DATA EXCERPTS: Begin

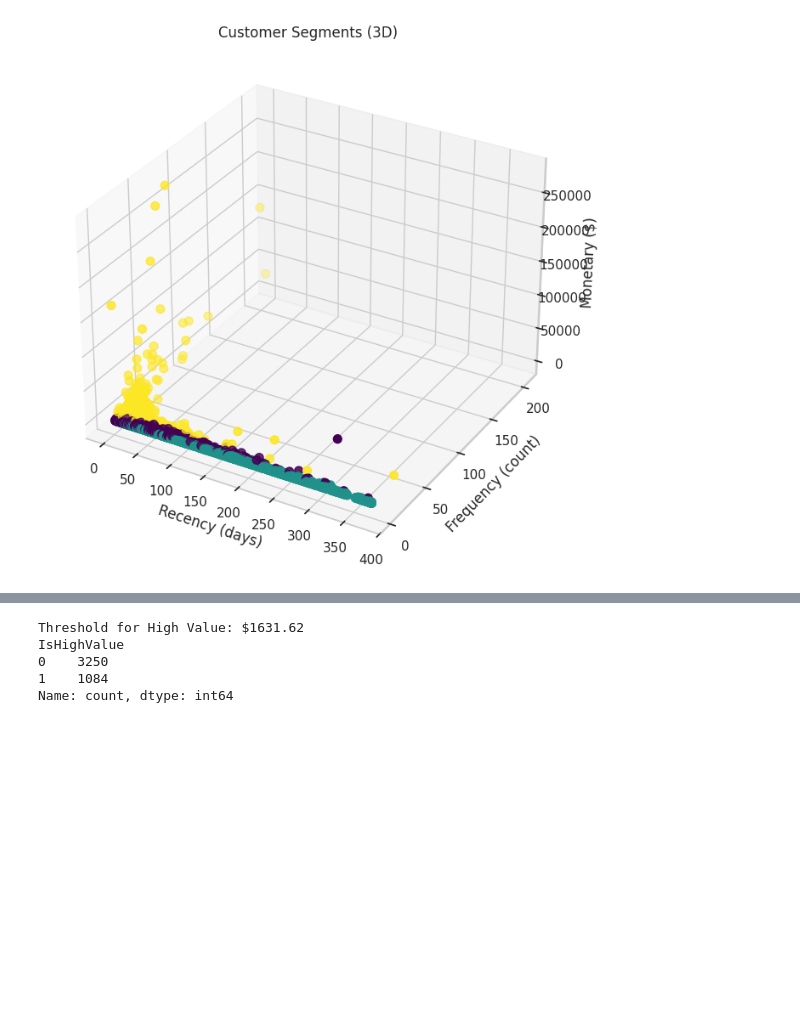
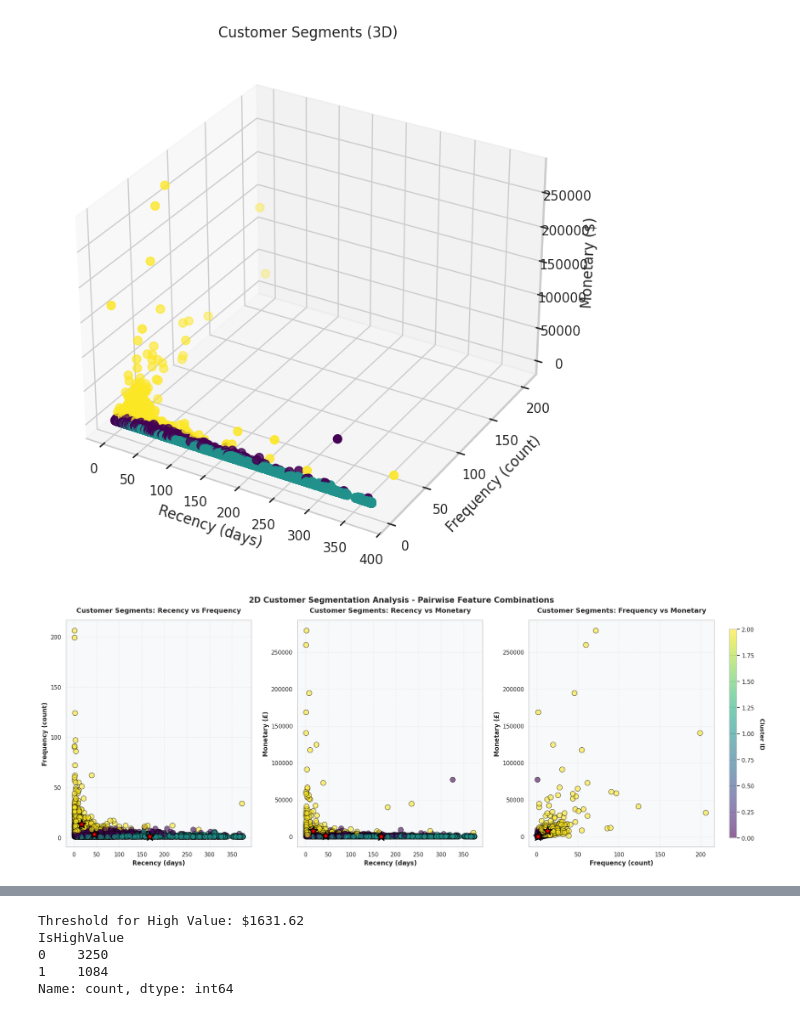
Before and after one commit to arshaimran/Inventory-Optimisation-and-Customer-Segmentation, a Jupyter notebook: DMproject.ipynb, the cells around one changed output, grey strips where cells are left out. Saved outputs shown, nothing was run; the diff lists cells and outputs as text; code cells hidden in the pictures; blank space fills up the shorter version.

Commit message:
Updated project, improved coherence, enhanced visualisations

```diff
--- a/DMproject.ipynb
+++ b/DMproject.ipynb
@@ -311,3 +661,86 @@ plt.title('Customer Segments (3D)')
 plt.show()
 # %% [output]
 [figure]
+# %%
+# 2D Cluster Visualizations - Pairwise Feature Combinations
+fig, axes = plt.subplots(1, 3, figsize=(20, 8))
+
+# Define cluster names for better interpretation
+cluster_names = {0: 'Cluster 0', 1: 'Cluster 1', 2: 'Cluster 2'}
+colors = ['#FF6B6B', '#4ECDC4', '#45B7D1']
+
+# 1. Recency vs Frequency
+scatter1 = axes[0].scatter(rfm['Recency'], rfm['Frequency'],
+                          c=rfm['Cluster'], cmap='viridis',
+                          s=100, alpha=0.6, edgecolors='black', linewidth=1)
+axes[0].set_xlabel('Recency (days)', fontsize=12, fontweight='bold')
+axes[0].set_ylabel('Frequency (count)', fontsize=12, fontweight='bold')
+axes[0].set_title('Customer Segments: Recency vs Frequency', fontsize=13, fontweight='bold', pad=15)
+axes[0].grid(True, alpha=0.3, linestyle='--')
+axes[0].set_facecolor('#f8f9fa')
+
+# Add cluster centroids
+for cluster in rfm['Cluster'].unique():
+    cluster_data = rfm[rfm['Cluster'] == cluster]
+    centroid_r = cluster_data['Recency'].mean()
+    centroid_f = cluster_data['Frequency'].mean()
+    axes[0].scatter(centroid_r, centroid_f, c='red', s=300,
+                   marker='*', edgecolors='black', linewidth=2,
+                   label=f'Centroid {cluster}', zorder=5)
+
+# 2. Recency vs Monetary
+scatter2 = axes[1].scatter(rfm['Recency'], rfm['Monetary'],
+                          c=rfm['Cluster'], cmap='viridis',
+                          s=100, alpha=0.6, edgecolors='black', linewidth=1)
+axes[1].set_xlabel('Recency (days)', fontsize=12, fontweight='bold')
+axes[1].set_ylabel('Monetary (£)', fontsize=12, fontweight='bold')
+axes[1].set_title('Customer Segments: Recency vs Monetary', fontsize=13, fontweight='bold', pad=15)
+axes[1].grid(True, alpha=0.3, linestyle='--')
+axes[1].set_facecolor('#f8f9fa')
+
+# Add cluster centroids
+for cluster in rfm['Cluster'].unique():
+    cluster_data = rfm[rfm['Cluster'] == cluster]
+    centroid_r = cluster_data['Recency'].mean()
+    centroid_m = cluster_data['Monetary'].mean()
+    axes[1].scatter(centroid_r, centroid_m, c='red', s=300,
+                   marker='*', edgecolors='black', linewidth=2, zorder=5)
+
+# 3. Frequency vs Monetary
+scatter3 = axes[2].scatter(rfm['Frequency'], rfm['Monetary'],
+                          c=rfm['Cluster'], cmap='viridis',
+                          s=100, alpha=0.6, edgecolors='black', linewidth=1)
+axes[2].set_xlabel('Frequency (count)', fontsize=12, fontweight='bold')
+axes[2].set_ylabel('Monetary (£)', fontsize=12, fontweight='bold')
+axes[2].set_title('Customer Segments: Frequency vs Monetary', fontsize=13, fontweight='bold', pad=15)
+axes[2].grid(True, alpha=0.3, linestyle='--')
+axes[2].set_facecolor('#f8f9fa')
+
+# Add cluster centroids
+for cluster in rfm['Cluster'].unique():
+    cluster_data = rfm[rfm['Cluster'] == cluster]
+    centroid_f = cluster_data['Frequency'].mean()
+    centroid_m = cluster_data['Monetary'].mean()
+    axes[2].scatter(centroid_f, centroid_m, c='red', s=300,
+                   marker='*', edgecolors='black', linewidth=2, zorder=5)
+
+# Add a shared colorbar with manual positioning
+fig.subplots_adjust(left=0.05, right=0.92, top=0.88, bottom=0.12, wspace=0.25)
+cbar_ax = fig.add_axes([0.94, 0.15, 0.01, 0.7])
+cbar = fig.colorbar(scatter3, cax=cbar_ax)
+cbar.set_label('Cluster ID', rotation=270, labelpad=20, fontsize=11, fontweight='bold')
+
+plt.suptitle('2D Customer Segmentation Analysis - Pairwise Feature Combinations',
+             fontsize=15, fontweight='bold', y=0.96)
+
+plt.show()
+
+# Print cluster sizes
+print("\nCluster Distribution:")
+print("=" * 50)
+for cluster in sorted(rfm['Cluster'].unique()):
+    count = (rfm['Cluster'] == cluster).sum()
+    percentage = (count / len(rfm)) * 100
+    print(f"Cluster {cluster}: {count} customers ({percentage:.1f}%)")
+# %% [output]
+[figure, added]
```
Also changed, not shown: parts of 39 cells of this notebook, 1 other file.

DATA EXCERPTS: End

## ASSIGNED TASK
Using the listing above, show each line holding the string "count".

## YOUR SOLUTION
+axes[0].set_ylabel('Frequency (count)', fontsize=12, fontweight='bold')
+axes[2].set_xlabel('Frequency (count)', fontsize=12, fontweight='bold')
+    count = (rfm['Cluster'] == cluster).sum()
+    percentage = (count / len(rfm)) * 100
+    print(f"Cluster {cluster}: {count} customers ({percentage:.1f}%)")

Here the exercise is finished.